I agree with you. Though the first example is clever, there is nothing funny about domestic violence so it is inappropriate.
I did appreciate the turn of phrase in the second one. Quite witty!
Sometimes a clever turn of phrase can be wonderfully entertaining. In the news business, it is often discouraged, depending on the seriousness of the subject matter.
I have two examples of clever writing, one I think worked and one that didn’t.
I’ll start with the poor choice of wording.
The story is about a married woman woman who was arrested for attacking her husband with a knife. The story, reported in the English language version of the Phnom Penh Post in Cambodia, explains that the 27-year-old husband drank to the point of intoxication, became enraged and kicked his wife, 21, who apparently had enough. She stabbed him twice in the stomach, though apparently not fatally.
In home rife with strife, husband knifed by wife
It’s so clever it rhymes. But this is a serious story, and one in which being cute in a headline probably isn’t the greatest idea, even though it appears in a police blotter section, in which unusual stories are often featured. This story, while it may be unusual, is not the kind of lighthearted fare typical of a police blotter-style digest.
The other instance, one I think worked better, was an opening line to a story about Thursday night’s vice presidential debate. Scott Pelley opened the CBS Evening News with this line:

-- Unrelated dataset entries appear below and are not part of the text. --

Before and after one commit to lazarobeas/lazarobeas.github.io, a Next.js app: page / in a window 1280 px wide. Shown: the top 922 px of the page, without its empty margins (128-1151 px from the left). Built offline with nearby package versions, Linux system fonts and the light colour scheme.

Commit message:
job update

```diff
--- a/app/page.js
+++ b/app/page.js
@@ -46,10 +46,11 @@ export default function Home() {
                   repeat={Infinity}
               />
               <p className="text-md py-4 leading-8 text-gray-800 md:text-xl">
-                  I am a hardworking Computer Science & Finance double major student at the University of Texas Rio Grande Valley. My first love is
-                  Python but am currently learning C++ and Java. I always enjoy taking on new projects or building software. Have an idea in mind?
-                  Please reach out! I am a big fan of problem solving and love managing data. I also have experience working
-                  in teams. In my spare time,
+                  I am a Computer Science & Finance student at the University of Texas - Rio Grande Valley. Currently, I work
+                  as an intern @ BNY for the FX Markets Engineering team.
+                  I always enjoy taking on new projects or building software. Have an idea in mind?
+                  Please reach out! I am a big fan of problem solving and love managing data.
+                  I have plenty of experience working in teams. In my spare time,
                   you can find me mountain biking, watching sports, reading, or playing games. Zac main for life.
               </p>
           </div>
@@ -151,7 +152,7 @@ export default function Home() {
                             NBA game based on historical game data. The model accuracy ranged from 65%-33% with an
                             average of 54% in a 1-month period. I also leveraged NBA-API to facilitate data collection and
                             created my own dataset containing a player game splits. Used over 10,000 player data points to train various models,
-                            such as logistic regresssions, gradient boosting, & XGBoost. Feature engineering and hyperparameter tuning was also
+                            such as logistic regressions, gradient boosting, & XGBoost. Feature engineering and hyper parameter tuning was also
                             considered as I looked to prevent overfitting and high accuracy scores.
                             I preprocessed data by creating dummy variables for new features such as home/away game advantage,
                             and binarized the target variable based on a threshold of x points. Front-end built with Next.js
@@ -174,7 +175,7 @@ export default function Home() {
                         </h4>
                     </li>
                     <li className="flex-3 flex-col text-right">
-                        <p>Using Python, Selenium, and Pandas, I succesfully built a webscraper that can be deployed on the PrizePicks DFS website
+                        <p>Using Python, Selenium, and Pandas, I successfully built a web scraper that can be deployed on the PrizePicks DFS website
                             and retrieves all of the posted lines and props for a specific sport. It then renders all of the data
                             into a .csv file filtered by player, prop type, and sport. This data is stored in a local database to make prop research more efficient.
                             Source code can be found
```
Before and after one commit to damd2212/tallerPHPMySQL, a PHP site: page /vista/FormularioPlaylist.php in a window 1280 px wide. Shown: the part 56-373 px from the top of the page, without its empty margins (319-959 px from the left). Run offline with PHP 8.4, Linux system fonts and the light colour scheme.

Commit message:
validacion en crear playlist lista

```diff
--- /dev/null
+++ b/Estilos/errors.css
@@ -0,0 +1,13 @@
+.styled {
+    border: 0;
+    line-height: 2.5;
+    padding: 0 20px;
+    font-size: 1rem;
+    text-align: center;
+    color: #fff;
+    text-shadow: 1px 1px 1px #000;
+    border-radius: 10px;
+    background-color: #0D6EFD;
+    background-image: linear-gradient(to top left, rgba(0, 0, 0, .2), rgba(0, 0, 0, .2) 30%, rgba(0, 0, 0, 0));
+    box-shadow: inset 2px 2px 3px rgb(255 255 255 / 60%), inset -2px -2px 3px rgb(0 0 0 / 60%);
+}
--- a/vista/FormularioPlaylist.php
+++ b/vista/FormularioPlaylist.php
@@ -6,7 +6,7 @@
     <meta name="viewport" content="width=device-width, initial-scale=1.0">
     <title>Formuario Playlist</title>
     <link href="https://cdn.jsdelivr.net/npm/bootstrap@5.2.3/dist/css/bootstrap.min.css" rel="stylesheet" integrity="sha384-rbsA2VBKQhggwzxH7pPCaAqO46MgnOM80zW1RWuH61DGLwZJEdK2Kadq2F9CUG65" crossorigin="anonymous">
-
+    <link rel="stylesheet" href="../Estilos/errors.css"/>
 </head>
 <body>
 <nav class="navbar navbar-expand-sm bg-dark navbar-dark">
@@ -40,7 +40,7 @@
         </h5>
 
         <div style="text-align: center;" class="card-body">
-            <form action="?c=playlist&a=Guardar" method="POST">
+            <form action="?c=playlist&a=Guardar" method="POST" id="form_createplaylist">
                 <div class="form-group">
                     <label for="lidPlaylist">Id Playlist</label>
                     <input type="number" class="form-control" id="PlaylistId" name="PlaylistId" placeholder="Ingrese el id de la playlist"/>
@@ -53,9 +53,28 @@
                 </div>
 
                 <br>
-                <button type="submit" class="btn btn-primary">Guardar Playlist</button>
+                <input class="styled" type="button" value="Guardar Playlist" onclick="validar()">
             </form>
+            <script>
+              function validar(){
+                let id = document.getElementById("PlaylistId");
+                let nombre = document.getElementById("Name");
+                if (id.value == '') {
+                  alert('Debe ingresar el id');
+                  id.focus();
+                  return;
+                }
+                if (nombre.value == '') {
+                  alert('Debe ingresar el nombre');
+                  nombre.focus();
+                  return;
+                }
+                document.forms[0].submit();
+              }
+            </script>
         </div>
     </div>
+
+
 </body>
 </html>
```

They have 90 minutes to prove that seconds count.
Not “seconds” in terms of time, but seconds in terms of the second-place slot a vice president holds. While the electoral process is certainly serious, this particular story, a preview of a political event that hasn’t yet happened, doesn’t have someone’s life potentially on the line.
Like the domestic violence story’s headline, it’s a quite clever turn of phrase.
But I have always believed that when a violent crime takes place, clever isn’t always the best choice to make.